Every USG Senate Position Filled for First Time in 9 Years

A combination of online and in-person campaigning intensified the competitive USG elections this year



This year, the most number of students ran for a USG position, filling every role. Candidates reflect on how social media proved to be a vital tool in communicating with fellow students.


United Student Government (USG) elections for the 2021-22 academic year broke the record for number of student candidates running. It was the first time in nine years that every elected position was filled, including all six open senator positions. After three cancelations due to technical difficulties, the final results of the election were posted on Oct. 2.

Megha Thyagarajan, Fordham College at Lincoln Center (FCLC) ’25, and Kennedi Hutchins, FCLC ’25, were elected as the first-year FCLC senators; Vivian Iburg, Gabelli School of Business at Lincoln Center (GSBLC) ’25, was elected as the first-year GSBLC senator; Rachita Mehta, FCLC ’24, was elected as the sophomore FCLC senator; Mia Matziaris, FCLC ’23, was elected as the junior FCLC senator; Benjamin Grambs, GSBLC ’23, was elected as the junior GSBLC senator; and Sonal Rai, GSBLC ’22, was elected as the senior GSBLC senator. 

Candidates mostly relied on social media as a campaigning tactic to encourage more students to vote for them.

“I thought social media would be the best way to spread information about my campaign. I took to Instagram and Snapchat stories to circulate things quickly,” Matziaris said. “The Q&A feature on Instagram was very helpful; I would have people ask me questions about whatever they wanted to know, so that was a very direct way to communicate.” 

Hutchins took a similar approach to campaigning

“Social media was my main source of campaigning; I was able to share more about myself and infographics on my page to spread information regarding my candidacy,” Hutchins said. She also said that she learned about the first-year senator position through Instagram.

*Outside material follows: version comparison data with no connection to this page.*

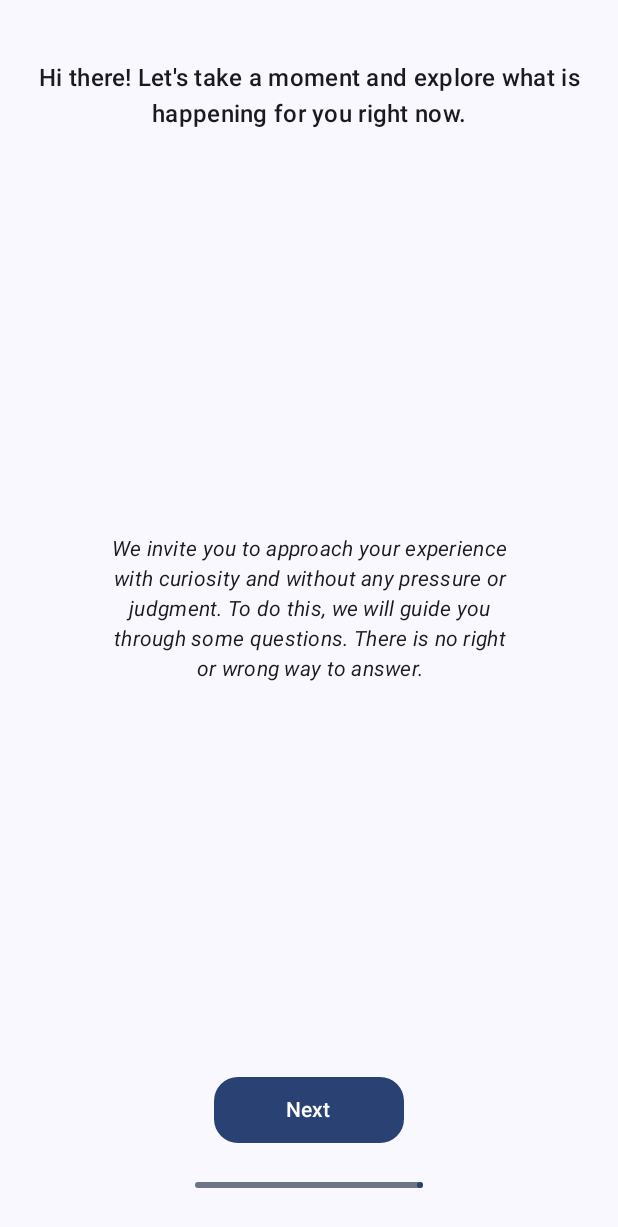
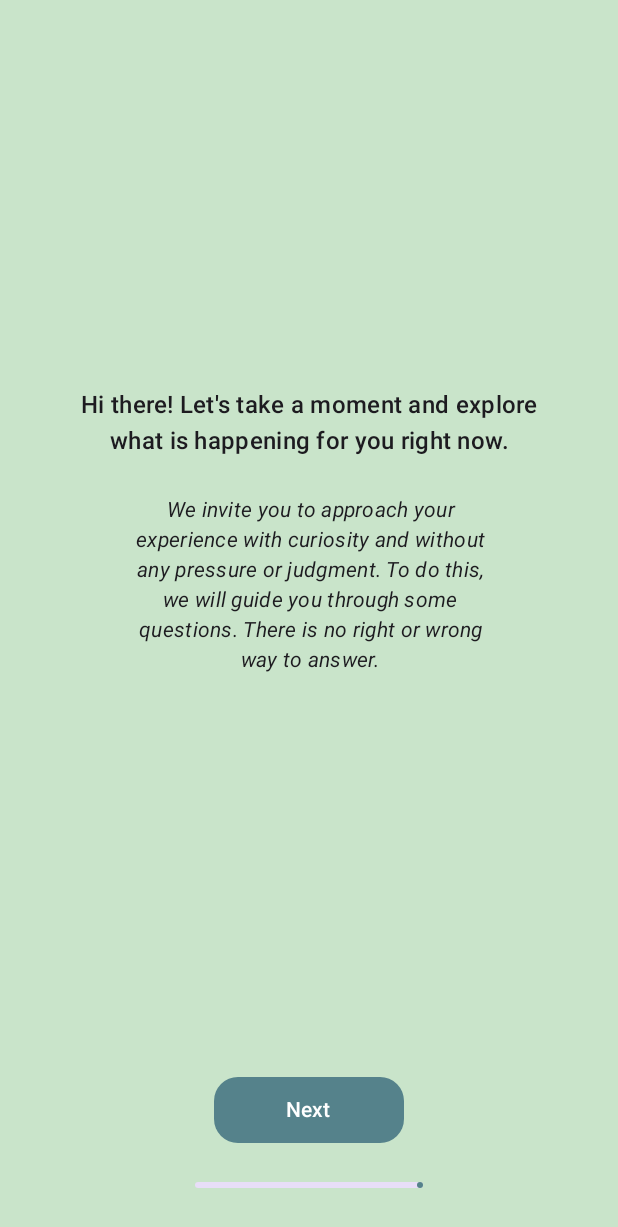
Before and after one commit to aleynaw/journalAppAndroid, an Android app built with Jetpack Compose: the composable JournalScreen shown on its own in the app's theme, on a phone screen of 412 x 824 dp. Shown: the top 1227 px of the screen. Run offline under Robolectric (Android 15) with nearby library versions, the phone set to English and light mode, and no system bars; pictures from the network do not load; 4 statements that could not run were skipped.

Commit message:
fixed screen layout, changed notification text, changed images to copyright free versions

```diff
--- a/app/src/main/java/com/example/journalappmcl/MainActivity.kt
+++ b/app/src/main/java/com/example/journalappmcl/MainActivity.kt
@@ -19,6 +19,9 @@ import com.example.journalappmcl.ui.JournalScreen
 import com.example.journalappmcl.ui.UserIdScreen
 import com.example.journalappmcl.viewmodel.JournalViewModel
 import android.Manifest
+import androidx.compose.foundation.layout.fillMaxSize
+import androidx.compose.ui.Modifier
+import com.example.journalappmcl.ui.theme.JournalAppMCLTheme
 
 
 class MainActivity : ComponentActivity() {
@@ -48,6 +51,13 @@ class MainActivity : ComponentActivity() {
         }
 
         setContent {
+            JournalAppMCLTheme {
+                // 1) Paint the theme background
+                androidx.compose.material3.Surface(
+                    modifier = Modifier.fillMaxSize(),
+                    color    = MaterialTheme.colorScheme.background,
+                    contentColor = MaterialTheme.colorScheme.tertiary
+                ){
                 val context = LocalContext.current
                 val userPreferences = remember { UserPreferences(context) }
                 var userIdSet by remember { mutableStateOf(userPreferences.userId != null) }
@@ -86,7 +96,8 @@ class MainActivity : ComponentActivity() {
                     // Handle the notification intent logic
                     // Check if the intent contains the identifier for your notification
                     // We use 'currentIntent' to get the latest intent if onNewIntent was called
-                val currentIntent = this@MainActivity.intent // Get the current intent of the activity
+                    val currentIntent =
+                        this@MainActivity.intent // Get the current intent of the activity
 
                     if (currentIntent.hasExtra("notification_type")) {
                         val notificationType = currentIntent.getStringExtra("notification_type")
@@ -122,6 +133,8 @@ class MainActivity : ComponentActivity() {
                 }
             }
         }
+            }
+    }
 
     override fun onResume() {
         super.onResume()
--- a/app/src/main/java/com/example/journalappmcl/model/QuestionRepository.kt
+++ b/app/src/main/java/com/example/journalappmcl/model/QuestionRepository.kt
@@ -286,17 +286,17 @@ object QuestionRepository {
                 ),
                 NextIndex = 28
             )
-        ),
-        Question(
-            text = "Did you... (select all that apply)",
-            type = QuestionType.MultiQ(
-                options = listOf(
-                    "See the food",
-                    "Smell the food",
-                    "Think about the food"
-                ),
-                NextIndex = 29
-            )
+//        ),
+//        Question(
+//            text = "Did you... (select all that apply)",
+//            type = QuestionType.MultiQ(
+//                options = listOf(
+//                    "See the food",
+//                    "Smell the food",
+//                    "Think about the food"
+//                ),
+//                NextIndex = 29
+//            )
         ),
         Question(
             text = "Thank you for your time! We will check in later.",
--- a/app/src/main/java/com/example/journalappmcl/notification/JournalNotificationWorker.kt
+++ b/app/src/main/java/com/example/journalappmcl/notification/JournalNotificationWorker.kt
@@ -64,7 +64,7 @@ class JournalNotificationWorker(
         // Build the notification
         val builder = NotificationCompat.Builder(context, "question_channel_id")
             .setSmallIcon(R.drawable.ic_launcher_foreground) // Replace with your small icon
-            .setContentTitle("Time for new questions!")
+            .setContentTitle("Time to follow up!")
             .setContentText("Tap to load a new set of questions.")
             .setPriority(NotificationCompat.PRIORITY_DEFAULT)
             .setContentIntent(tapPendingIntent) // Set the tap action
--- a/app/src/main/java/com/example/journalappmcl/ui/JournalScreen.kt
+++ b/app/src/main/java/com/example/journalappmcl/ui/JournalScreen.kt
@@ -58,12 +58,23 @@ fun JournalScreen(vm: JournalViewModel = viewModel()) {
                 .fillMaxSize()
                 .padding(16.dp)
         ) {
+            // Center question and input controls together
+            Box(
+                modifier = Modifier
+                    .weight(1f)
+                    .fillMaxWidth(),
+                contentAlignment = Alignment.Center
+            ) {
+                Column(
+                    horizontalAlignment = Alignment.CenterHorizontally,
+                    verticalArrangement = Arrangement.spacedBy(24.dp),
+                    modifier = Modifier
+                        .fillMaxWidth(0.9f)
+                ) {
                     Row(
-                modifier = Modifier
-                    .fillMaxWidth()
-                    .padding(bottom = 32.dp, top = 24.dp),
                         verticalAlignment = Alignment.CenterVertically,
-                horizontalArrangement = Arrangement.Center
+                        horizontalArrangement = Arrangement.Center,
+                        modifier = Modifier.fillMaxWidth()
                     ) {
                         Text(
                             text = q.text,
@@ -80,15 +91,6 @@ fun JournalScreen(vm: JournalViewModel = viewModel()) {
                             }
                         }
                     }
-
-
-            // Center content - takes most of the space
-            Box(
-                modifier = Modifier
-                    .weight(1f)
-                    .fillMaxWidth(),
-                contentAlignment = Alignment.Center
-            ) {
                     // ─── Input Control by QuestionType ────────────────
                     when (q.type) {
                         is QuestionType.Statement -> {
@@ -114,6 +116,7 @@ fun JournalScreen(vm: JournalViewModel = viewModel()) {
                                     fontStyle = FontStyle.Italic,
                                     // you can also tweak the color or typography if you like:
                                     // style = MaterialTheme.typography.bodySmall
+
                                 )
                                 Spacer(modifier = Modifier.height(8.dp))
                                 OutlinedTextField(
@@ -132,7 +135,8 @@ fun JournalScreen(vm: JournalViewModel = viewModel()) {
                                 modifier = Modifier.padding(vertical = 8.dp)
                             ) {
                                 Button(
-                                onClick = { vm.yesNoAnswer = true
+                                    onClick = {
+                                        vm.yesNoAnswer = true
                                         q.type.yesFunc?.let { it(context) }
                                     },
                                     shape = MaterialTheme.shapes.large,
@@ -143,7 +147,10 @@ fun JournalScreen(vm: JournalViewModel = viewModel()) {
                                 ) {
                                     Text(
                                         "Yes",
-                                    modifier = Modifier.padding(horizontal = 16.dp, vertical = 4.dp)
+                                        modifier = Modifier.padding(
+                                            horizontal = 16.dp,
+                                            vertical = 4.dp
+                                        )
                                     )
                                 }
 
@@ -157,7 +164,10 @@ fun JournalScreen(vm: JournalViewModel = viewModel()) {
                                 ) {
                                     Text(
                                         "No",
-                                    modifier = Modifier.padding(horizontal = 16.dp, vertical = 4.dp)
+                                        modifier = Modifier.padding(
+                                            horizontal = 16.dp,
+                                            vertical = 4.dp
+                                        )
                                     )
                                 }
                             }
@@ -216,7 +226,10 @@ fun JournalScreen(vm: JournalViewModel = viewModel()) {
                                 ) {
                                     Text("Mild"); Text("Very Strong")
                                 }
-                            Text("Value: ${vm.sliderValue.toInt()}", style = MaterialTheme.typography.bodySmall)
+                                Text(
+                                    "Value: ${vm.sliderValue.toInt()}",
+                                    style = MaterialTheme.typography.bodySmall
+                                )
                             }
                         }
 
@@ -268,7 +281,8 @@ fun JournalScreen(vm: JournalViewModel = viewModel()) {
                                         Checkbox(
                                             checked = vm.multiSelections.contains(opt),
                                             onCheckedChange = {
-                                            vm.multiSelections = if (it) vm.multiSelections + opt
+                                                vm.multiSelections =
+                                                    if (it) vm.multiSelections + opt
                                                     else vm.multiSelections - opt
                                             }
                                         )
@@ -366,6 +380,7 @@ fun JournalScreen(vm: JournalViewModel = viewModel()) {
                         }
                     }
                 }
+            }
 
             // Next button at the bottom
             if (q.type !is QuestionType.EndLoop) {
--- a/app/src/main/java/com/example/journalappmcl/ui/theme/Theme.kt
+++ b/app/src/main/java/com/example/journalappmcl/ui/theme/Theme.kt
@@ -9,28 +9,21 @@ import androidx.compose.material3.dynamicDarkColorScheme
 import androidx.compose.material3.dynamicLightColorScheme
 import androidx.compose.material3.lightColorScheme
 import androidx.compose.runtime.Composable
+import androidx.compose.ui.graphics.Color
 import androidx.compose.ui.platform.LocalContext
 
 private val DarkColorScheme = darkColorScheme(
-    primary = Color1,
-    secondary = Color2,
-    tertiary = Color3
+    primary = Color2,
+    secondary = Color3,
+    tertiary = Color1
 )
 
 private val LightColorScheme = lightColorScheme(
-    primary = Color1,
+    primary = Color3,
     secondary = Color2,
-    tertiary = Color3
-
-    /* Other default colors to override
-    background = Color(0xFFFFFBFE),
-    surface = Color(0xFFFFFBFE),
-    onPrimary = Color.White,
-    onSecondary = Color.White,
-    onTertiary = Color.White,
-    onBackground = Color(0xFF1C1B1F),
-    onSurface = Color(0xFF1C1B1F),
-    */
+    tertiary = Color5,
+    background = Color1,
+    surfaceVariant = Color.White
 )
 
 @Composable
@@ -40,18 +33,18 @@ fun JournalAppMCLTheme(
     dynamicColor: Boolean = true,
     content: @Composable () -> Unit
 ) {
-    val colorScheme = when {
-        dynamicColor && Build.VERSION.SDK_INT >= Build.VERSION_CODES.S -> {
-            val context = LocalContext.current
-            if (darkTheme) dynamicDarkColorScheme(context) else dynamicLightColorScheme(context)
-        }
-
-        darkTheme -> DarkColorScheme
-        else -> LightColorScheme
-    }
+//    val colorScheme = when {
+//        dynamicColor && Build.VERSION.SDK_INT >= Build.VERSION_CODES.S -> {
+//            val context = LocalContext.current
+//            if (darkTheme) dynamicDarkColorScheme(context) else dynamicLightColorScheme(context)
+//        }
+//
+//        darkTheme -> DarkColorScheme
+//        else -> LightColorScheme
+//    }
 
     MaterialTheme(
-        colorScheme = colorScheme,
+        colorScheme = LightColorScheme,
         typography = Typography,
         content = content
     )
```
Also changed, not shown: app/src/main/res/drawable/busy_mind.jpg (added), app/src/main/res/drawable/busy_mind.png (deleted), app/src/main/res/drawable/calm_mind.jpg, app/src/main/res/drawable/tunnel_vision.jpg. Lines whose indentation alone changed are shown as unchanged.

Mehta echoed the use of social media to directly reach out to her classmates. She direct-messaged “hundreds of people” on Instagram to introduce herself and posted flyers on her Instagram story as well. 

“Not only did I get the word out about my campaign, but I got to meet such amazing people.” Rachita Mehta, FCLC ’24

“While that proved to be helpful, I also went door to door from floors 10 to 20 (of McMahon) and introduced myself while sharing my platform,” she said. “It was such a good experience; not only did I get the word out about my campaign, but I got to meet such amazing people.” 

Thyagarajan preferred talking to students through social media.

“My goal upon coming here was to try and meet everyone, regardless of student government,” Thyagarajan said. “This helped me in the long run because I was able to reach out to connections I made previous to running.”

Although the elections were a success, members of USG expressed that they wish students would continue participating throughout the year and not just during elections. 

Grambs said he strongly believes that more participation is the only way to create lasting change at Fordham Lincoln Center.

“Similar to how students have a civil obligation to participate in actual elections, I’d certainly apply the same principle here. Students should want to see change here,” Grambs said. “What affects you the most is what happens in this school, and the only way students will get a direct say in that is by either voting in elections and participating in student government.” 

“It is so easy to stay out of the loop, and it is so important to exercise your right to share your thoughts and opinions if you come to us.” Mia Matziaris, FCLC ’23

Matziaris feels strongly about recruiting more students to be involved in USG as well. 

“I think it is really easy for students to go to campus, attend classes and leave,” she said. “As for someone that commutes now, I find myself wanting to be on campus more and hang out. If you are a little more apathetic towards that, and you want to be more involved, USG is a great way to immerse yourself in a more typical college experience.”

Newly elected USG senators are motivated to implement their campaign promises. First-year senators Hutchins and Thyagarajan hope to foster a stronger sense of community on campus by working in USG.

Grambs said it is easy to get involved, and students should “just show up” to club meetings and “all of your advice and concerns will be taken to heart.”

Matziaris reaffirmed Grambs’ sentiment: “I think it is so important to know what is going on. It is so easy to stay out of the loop, and it is so important to exercise your right to share your thoughts and opinions if you come to us.”